The world’s largest wheeled electric vehicle is a dump truck


WHO SAID electric vehicles can’t do hard labour? Meet Elektro Dumper, the biggest wheeled EV on the planet. eMining AG, a Swiss manufactur­er of smart constructi­on equipment, modified a standard Komatsu HD 605-7 truck, an off-highway vehicle used in quarries and mines, to operate entirely with electric energy. Plus, the thing recharges itself using rocks.

At 9.1 m long, 4.2 m wide, and 4.2 m tall, the ‘eDumper’ isn’t an obvious candidate for electrific­ation. But eMining AG didn’t just paint the stock dump truck green. The company also added a 600 kWh battery pack to the vehicle – enough to power six long-range Tesla Model S cars. Those lithium batteries tack on another 4 000 kg.

Here’s how it works: The eDumper weighs approximat­ely 41 tons and ascends a hill at, say, a 13 per cent grade. On the way back down, it’s now carrying 59 tons of

ore. To rectify that scenario, the truck’s regenerati­ve braking system actually recaptures the energy created by going downhill, refilling the battery’s charge for the next time the truck travels uphill.

For a crash course in regenerati­ve braking, think back to high school physics. Kinetic energy is created through motion, and potential energy is stored because of its placement relative to other objects. You can experience this in petrolpowe­red vehicles, too. The kinetic energy is created by a spark and the ignition, but while rolling down a hill, a vehicle creates more energy due to gravity.

Regenerati­ve braking, then, takes kinetic energy and transforms it into electrical potential energy that is stored back in the battery.
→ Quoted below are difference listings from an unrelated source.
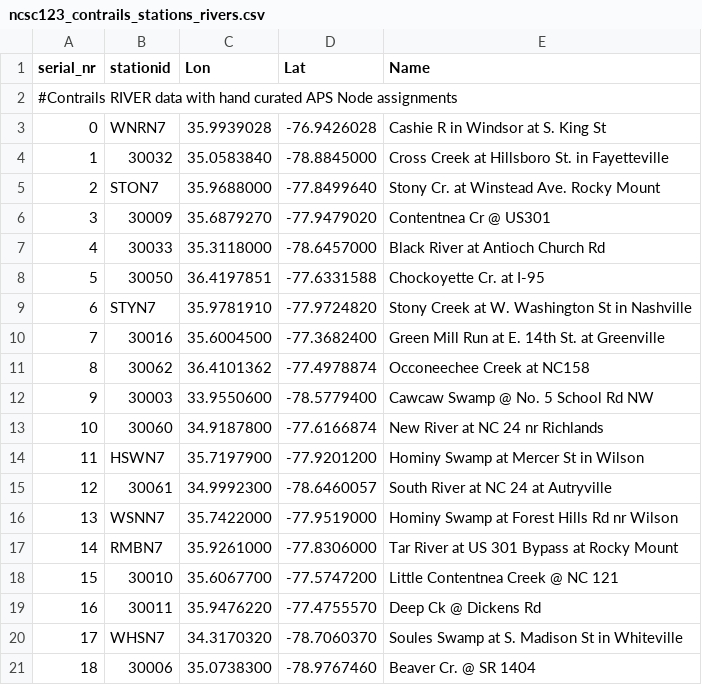
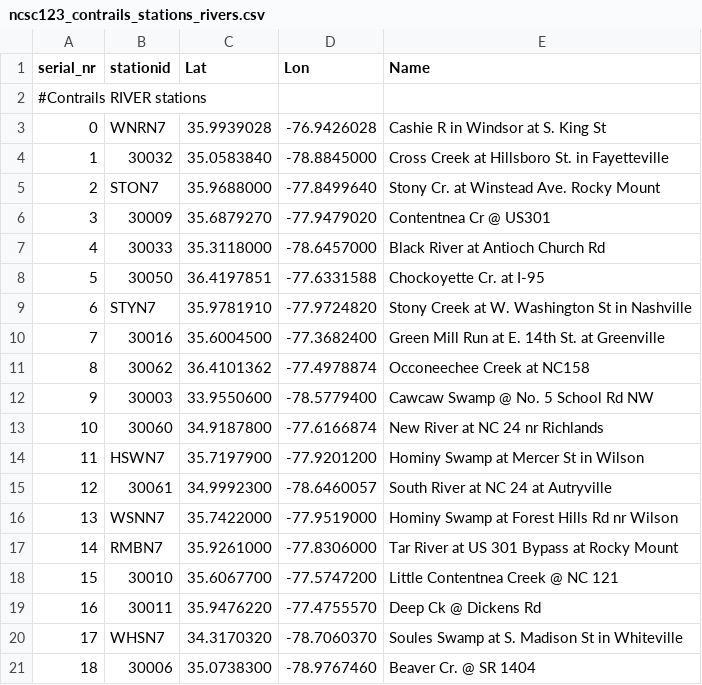
Before and after one commit to RENCI/AST_gridstations, a CSV file: full_stationlist/supporting_data/ncsc123_contrails_stations_rivers.csv, drawn as a sheet.

```diff
--- a/full_stationlist/supporting_data/ncsc123_contrails_stations_rivers.csv
+++ b/full_stationlist/supporting_data/ncsc123_contrails_stations_rivers.csv
@@ -1,3 +1,3 @@
-serial_nr,stationid,Lon,Lat,Name
-#Contrails RIVER data with hand curated APS Node assignments
+serial_nr,stationid,Lat,Lon,Name
+#Contrails RIVER stations
 0,WNRN7,35.9939028,-76.9426028,Cashie R in Windsor at S. King St
```
Also changed, not shown: full_stationlist/supporting_data/ncsc123_contrails_stations_coastal.csv.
Other factors – the truck’s weight, load, vertical position, and gravitatio­nal pull – dictate how much energy can be transforme­d and stored.

The same process is used in a few other electric vehicles, such as the Honda Clarity plug-in hybrid.

‘Rock trucks’ such as the Komatsu HD 605-7 haul marlstone, a type of lime-rich mudstone readily found in the sides of Swiss mountains. The cement trade relies on this raw material – these trucks transport it directly to their factories.

While the eDumper can go days without charging, an eMining AG rep says the truck still needs a good jolt from time to time if you put it through a rigorous workout. Frequently hitting the brakes, for example, may take up too much energy due to the mechanical parts moving.

While EVs are quickly proliferat­ing throughout the US, the serious work in the trades is still done by gas-guzzling diesel engines. And according to the World Economic Forum, an internatio­nal organisati­on for public-private cooperatio­n, heavy industry and transport will account for around 15.7 gigatons of carbon emissions by 2050, if left unchecked.

The eDumper is a good start, but it isn’t just a science experiment – it’s already hauling tons of rocks from a quarry on the slopes of the Chasseral to the Ciments Vigier SA cement factory near the Swiss town of Biel.

The eDumper’s tyres alone are more than
1.8 m tall.
/ BY COURTNEY LINDER / The eDumper’s tyres alone are more than 1.8 m tall.

Newspapers in English

Newspapers from South Africa